amazondoc
USA, TN

@prinze777 --

"There have been many attacks by gay rights activist against churches."

There has been plenty of violence on all sides.

I lived in Knoxville (TN) at the time that a man stormed into the Unitarian church there and SHOT NINE PEOPLE because he "hated liberals, Democrats, blacks, and gays".

Gay people in the US are EIGHT TIMES more likely to be the victims of violent crimes than straight people. That's from FBI crime data, not something just pulled randomly out of the air.

In the country of Georgia recently, PRIESTS led an angry mob against gay rights activists. One story reports that "Thousands of Orthodox anti-gay activists broke through police cordon and pursued gay rights protesters in Georgia’s capital, Tbilisi, injuring at least 28 people in the process."

Violence should be condemned on ALL sides. But it's quite clear which side suffers from most of the violent attacks.

@Mayfair --

"I for one, have not found this to be the case. :("

Let me get this straight: gay people have been denied equal citizenship for years -- they have been beaten and killed because of homophobia -- but you're upset because you think they're RUDE??

michaelsuperman1
Phoenix, AZ

Liberal Ted from Utah
This is the religious difference.
Being a gay person is not a sin. Engaging in sexual activity with someone of the same gender is. Engaging in sexual activity with someone of the opposite gender outside of marriage is a sin.
Using this argument then… as long as gays don’t have sex they aren’t sinners and they should be able to marry.
How do you arrive at drinking alcohol to be a sin if at the last supper Jesus said to drink wine in remembrance of him? Could it be that drinking alcohol irresponsibly is what is a sin the same as doing anything irresponsibly could be a sin?? Could it be we are confused on more than one issue???

Contrarius
Lebanon, TN

@prinze --

"Many of these gay rights groups have also sued Catholic Charities for there belief that it would be morally wrong to give a child to gay couples."

Of course they did. Adoption agencies are carrying out a GOVERNMENT SERVICE (adoption), so they must uphold the laws of THE GOVERNMENT.

"Marriage is not a right."

SCOTUS disagrees with you.

From Loving v. Virginia, 1967: "Marriage is one of the 'basic civil rights of man,' fundamental to our very existence and survival. Skinner v. Oklahoma, 316 U.S. 535, 541 (1942). See also Maynard v. Hill, 125 U.S. 190 (1888)."

@Liberal Ted --

"Engaging in sexual activity with someone of the same gender is."

According to you. Many Christians and Jews disagree with you.

"Are there people who do not follow the commandments and sin?"

There is no commandment that says "thou shalt not be homosexual".

And gay people who are married aren't even having sex outside of marriage.

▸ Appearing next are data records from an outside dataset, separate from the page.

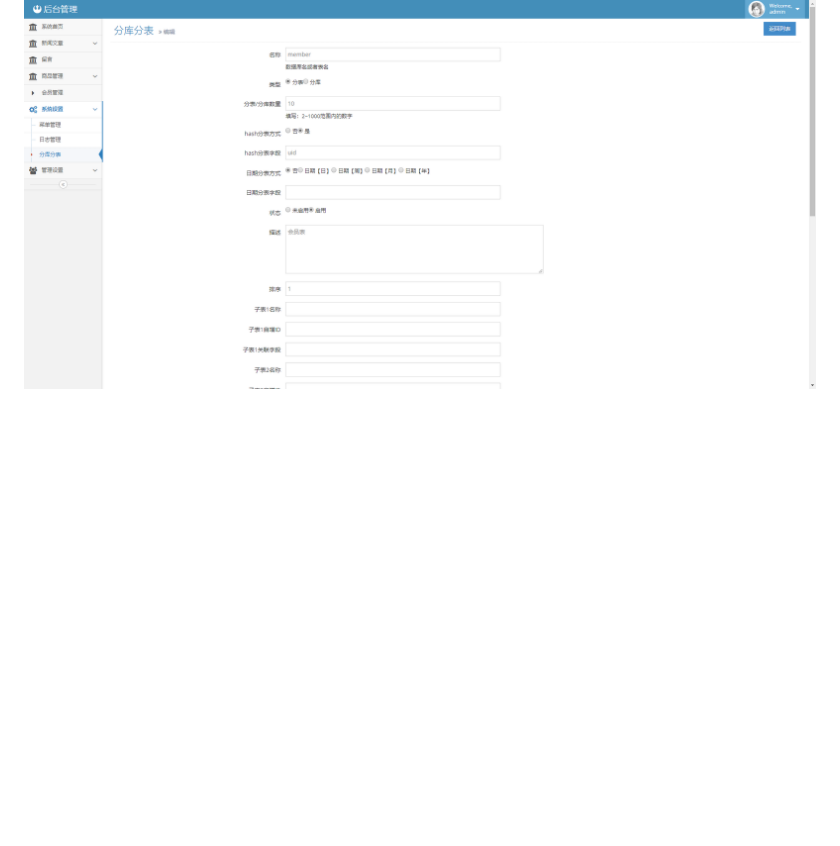
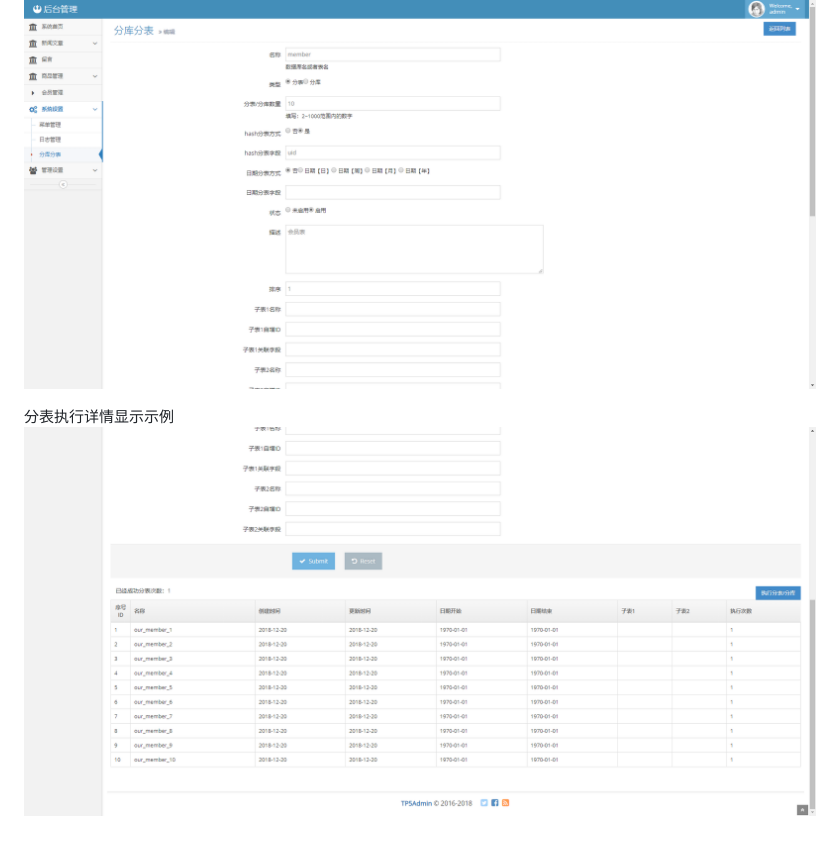
Before and after one commit to wendingming/datasplit, a Markdown page: README.md, the part around the change. Drawn GitHub-style; pictures changed too: readmepic/datasplit_detail.png (added); blank space fills up the shorter version.

Commit message:
说明

```diff
--- a/README.md
+++ b/README.md
@@ -83,3 +83,6 @@ CREATE TABLE `our_datasplit_detail` (
 
 分表编辑详情显示示例
 ![Alt text](/readmepic/datasplit_info.png "Optional title")
+
+分表执行详情显示示例
+![Alt text](/readmepic/datasplit_detail.png "Optional title")
```
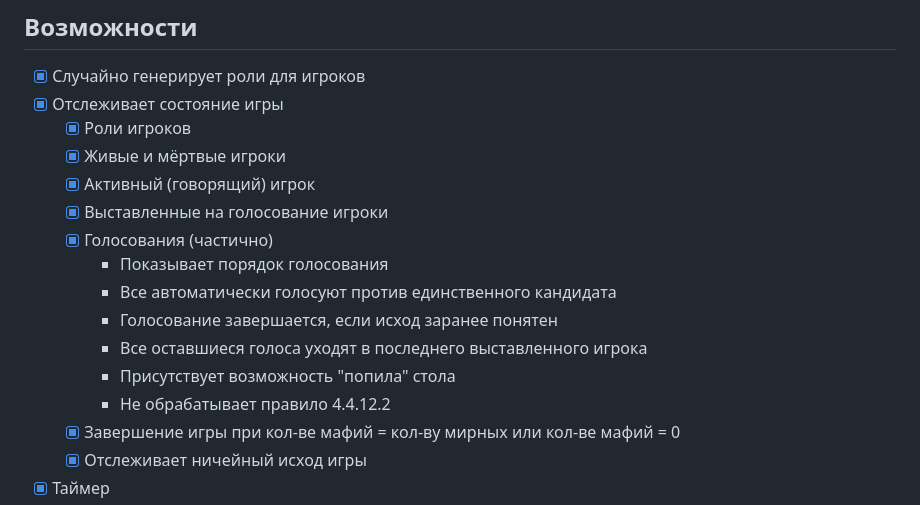
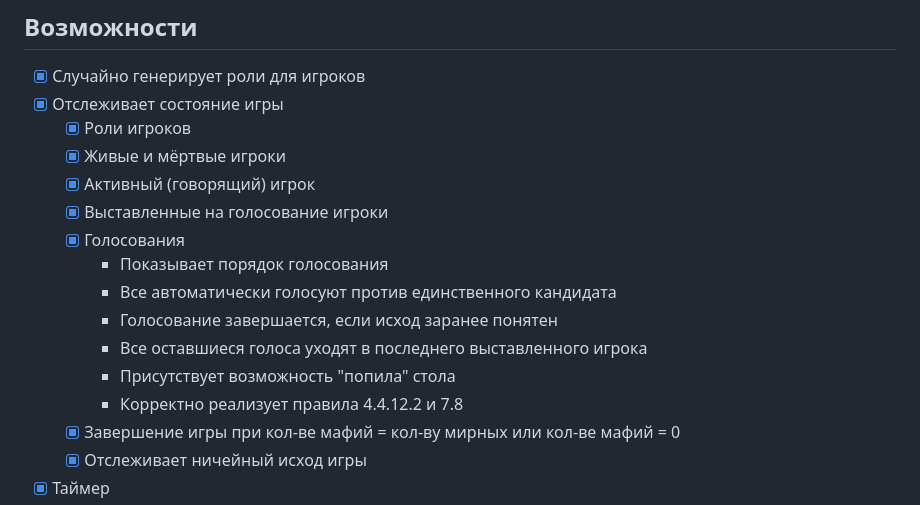
Before and after one commit to feliksyasnopolski/mafia-gamemaster, a Markdown page: README.md, the part around the change. Drawn GitHub-style.

```diff
--- a/README.md
+++ b/README.md
@@ -10,13 +10,13 @@
   - [x] Живые и мёртвые игроки
   - [x] Активный (говорящий) игрок
   - [x] Выставленные на голосование игроки
-  - [x] Голосования (частично)
+  - [x] Голосования
     - Показывает порядок голосования
     - Все автоматически голосуют против единственного кандидата
     - Голосование завершается, если исход заранее понятен
     - Все оставшиеся голоса уходят в последнего выставленного игрока
     - Присутствует возможность "попила" стола
-    - Не обрабатывает правило 4.4.12.2
+    - Корректно реализует правила 4.4.12.2 и 7.8
   - [x] Завершение игры при кол-ве мафий = кол-ву мирных или кол-ве мафий = 0
   - [x] Отслеживает ничейный исход игры
 - [x] Таймер
```
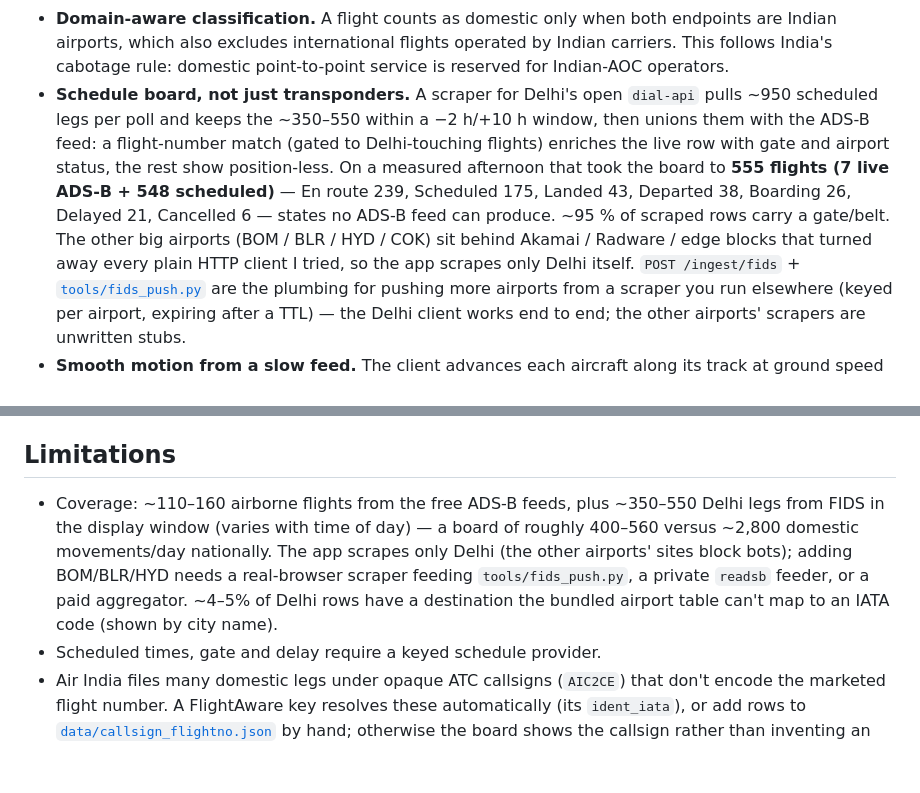
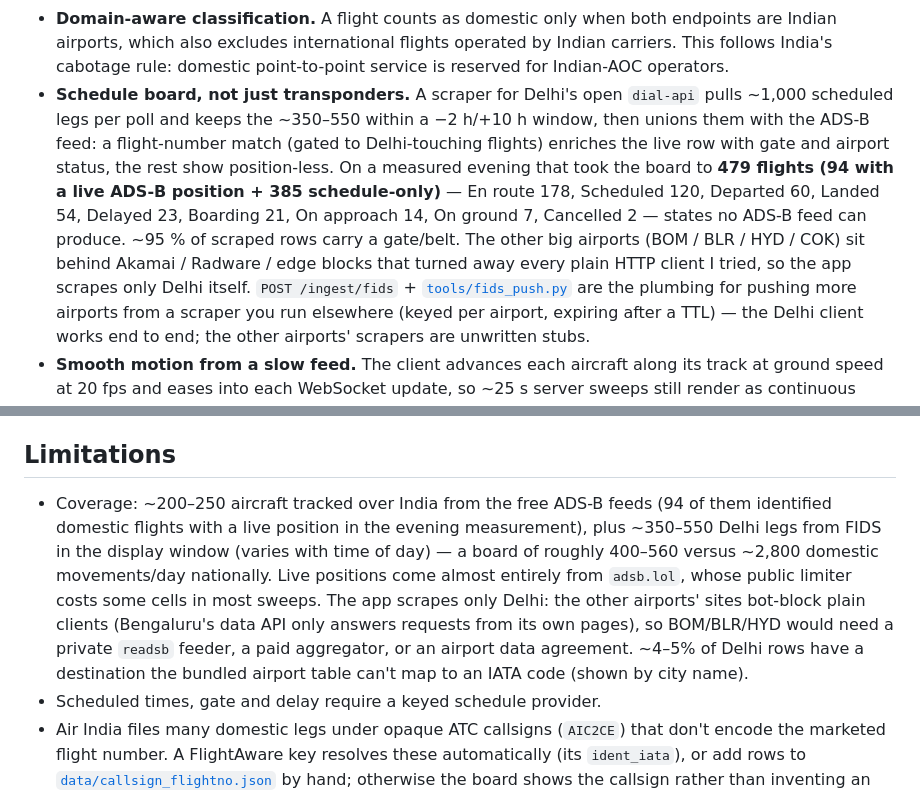
Before and after one commit to aman-singh01/india-flight-status, a Markdown page: README.md, 2 parts joined by grey strips. GitHub-like rendering; blank space fills up the shorter version.

Commit message:
README: refresh coverage numbers
Re-measured on the live deploy: 479-flight board (94 live ADS-B positions +
385 schedule-only), ~1,000 FIDS legs per poll, ~200-250 aircraft tracked.
State the Limitations section's airport-coverage reasoning accurately.

```diff
--- a/README.md
+++ b/README.md
@@ -95,15 +95,15 @@ Design rationale and trade-offs are recorded in [`docs/DECISIONS.md`](docs/DECIS
   carriers. This follows India's cabotage rule: domestic point-to-point service is
   reserved for Indian-AOC operators.
 - **Schedule board, not just transponders.** A scraper for Delhi's open `dial-api`
-  pulls ~950 scheduled legs per poll and keeps the ~350–550 within a −2 h/+10 h window,
+  pulls ~1,000 scheduled legs per poll and keeps the ~350–550 within a −2 h/+10 h window,
   then unions them with the ADS-B feed: a flight-number match (gated to Delhi-touching
   flights) enriches the live row with gate and airport status, the rest show
-  position-less. On a measured afternoon that took the board to **555 flights (7 live
-  ADS-B + 548 scheduled)** — En route 239, Scheduled 175, Landed 43, Departed 38,
-  Boarding 26, Delayed 21, Cancelled 6 — states no ADS-B feed can produce. ~95 % of
-  scraped rows carry a gate/belt. The other big airports (BOM / BLR / HYD / COK) sit
-  behind Akamai / Radware / edge blocks that turned away every plain HTTP client I
-  tried, so the app scrapes only Delhi itself. `POST /ingest/fids` +
+  position-less. On a measured evening that took the board to **479 flights (94 with a
+  live ADS-B position + 385 schedule-only)** — En route 178, Scheduled 120, Departed 60,
+  Landed 54, Delayed 23, Boarding 21, On approach 14, On ground 7, Cancelled 2 — states
+  no ADS-B feed can produce. ~95 % of scraped rows carry a gate/belt. The other big
+  airports (BOM / BLR / HYD / COK) sit behind Akamai / Radware / edge blocks that turned
+  away every plain HTTP client I tried, so the app scrapes only Delhi itself. `POST /ingest/fids` +
   [`tools/fids_push.py`](tools/) are the plumbing for pushing more airports from a
   scraper you run elsewhere (keyed per airport, expiring after a TTL) — the Delhi
   client works end to end; the other airports' scrapers are unwritten stubs.
@@ -191,13 +191,16 @@ linting, formatting, tests and a Docker build on every push and pull request.
 
 ## Limitations
 
-- Coverage: ~110–160 airborne flights from the free ADS-B feeds, plus ~350–550 Delhi
-  legs from FIDS in the display window (varies with time of day) — a board of roughly
-  400–560 versus ~2,800 domestic movements/day nationally. The app scrapes only Delhi
-  (the other airports' sites block bots); adding BOM/BLR/HYD needs a real-browser
-  scraper feeding `tools/fids_push.py`, a private `readsb` feeder, or a paid
-  aggregator. ~4–5% of Delhi rows have a destination the bundled airport table can't
-  map to an IATA code (shown by city name).
+- Coverage: ~200–250 aircraft tracked over India from the free ADS-B feeds (94 of them
+  identified domestic flights with a live position in the evening measurement), plus
+  ~350–550 Delhi legs from FIDS in the display window (varies with time of day) — a board
+  of roughly 400–560 versus ~2,800 domestic movements/day nationally. Live positions come
+  almost entirely from `adsb.lol`, whose public limiter costs some cells in most sweeps.
+  The app scrapes only Delhi: the other airports' sites bot-block plain clients
+  (Bengaluru's data API only answers requests from its own pages), so BOM/BLR/HYD would
+  need a private `readsb` feeder, a paid aggregator, or an airport data agreement.
+  ~4–5% of Delhi rows have a destination the bundled airport table can't map to an IATA
+  code (shown by city name).
 - Scheduled times, gate and delay require a keyed schedule provider.
 - Air India files many domestic legs under opaque ATC callsigns (`AIC2CE`) that
   don't encode the marketed flight number. A FlightAware key resolves these
```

Isn't that odd -- anti-gay people accuse gays of promiscuity and having sex without marriage -- but then they turn around and try to deny gays the ABILITY to get married, therefore FORCING gays to "live in sin".

to comment

DeseretNews.com encourages a civil dialogue among its readers. We welcome your thoughtful comments.
About comments